Hospitals across the country are scrambling to get a supply of N-95 masks for workers on the front lines of the fight against COVID-19.
Up until recently, a Franklin nonprofit organization had cases of the masks.
“This is supply that isn’t in any of the local supply chains," said Rhonda Reed, executive director of Caring Partners International, a global medical supplies ministry.
Under normal circumstances, they work with hospitals that give them surplus medical supplies. The ministry then ships those supplies all over the world where they are needed.
But, these aren't normal circumstances.
"This level of healthcare needs is a little bit staggering for us,” said Dr. Adam Reed, president of the charity.
The Reeds' ministry ships medical supplies across the world from donations received from hospitals across the country. In January, a hospital in Virginia donated a large supply of personal protective equipment to Caring Partners.
The organization donated some of the PPE overseas, but not all of it. Little did they know, there would be an urgent need in their backyard within a couple weeks. They donated all of the PPE they had in stock, including N-95 masks, gloves and protective suits, to hospitals in Cincinnati and Dayton. It totaled more than 75,000 pieces of equipment.

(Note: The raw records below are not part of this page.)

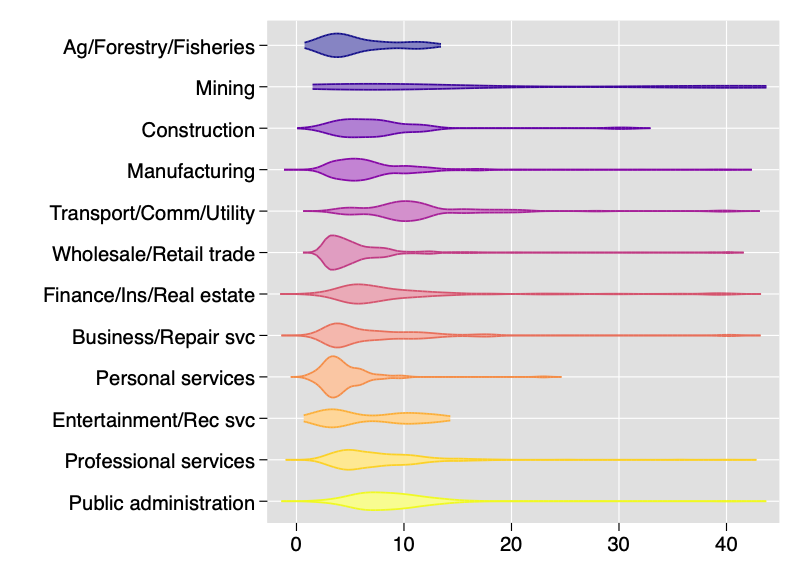
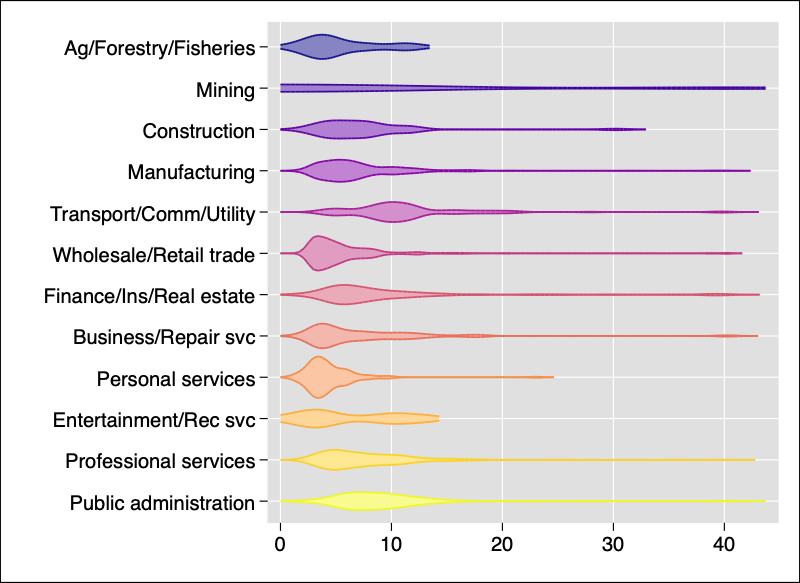
latest version

diff --git a/README.md b/README.md
@@ -61,7 +61,7 @@ Some examples (use of the `grytsle` package is made; type `ssc install grstyle` 
 ![example 5](/images/5.png)
 
     separate wage, by(industry) veryshortlabel
-    violinplot wage?*, color(plasma) fill nomedian nobox nowhiskers
+    violinplot wage?*, pdf(ll(0)) color(plasma) fill nomedian nobox nowhiskers
     drop wage?
 
 ![example 6](/images/6.png)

“Very quickly, I think it took about five days for us to empty our warehouse of all the PPE that we had,” Ronda Reed said.
“We’re so blessed because we’re always the ones receiving the donation," Reed said. "It’s really humbling for us to be able to help the primary care providers that are serving on mission teams with us.”
The supplies didn't only go to local hospitals -- they went to local first responders also. The couple reached out to Butler County Sheriff Richard Jones after hearing his deputies did not have protection needed to respond to emergency calls.
The sheriff's office posted pictures of the delivery on its Facebook page. The drop-off included five cases of hand sanitizer, four cases of gloves and two cases of N-95 masks. Jones' office shared the items with other Butler County agencies that also found the items hard to get.
The charity also played a role in helping those impacted by COVID-19 in Wuhan, China. Its first supply of N-95 masks went there as part of a shipment of seven pallets of medical supplies.
“We had a Chinese church in Cincinnati contact us," he said, "about their family members there and they were really concerned. It was only a couple weeks after that it started hitting a little closer to home."
Even with those supplies distributed, there is still a need for personal care items for the growing number of residents in the Tristate who lost their jobs due to the economic ripple effect from the virus. The ministry operates mostly with volunteers.
With local demand high, the organization is hoping to get more donations to be distributed with their local church partners.
“Our ministry believes, you know, what God has freely given to us. We want to freely give to others,” she said.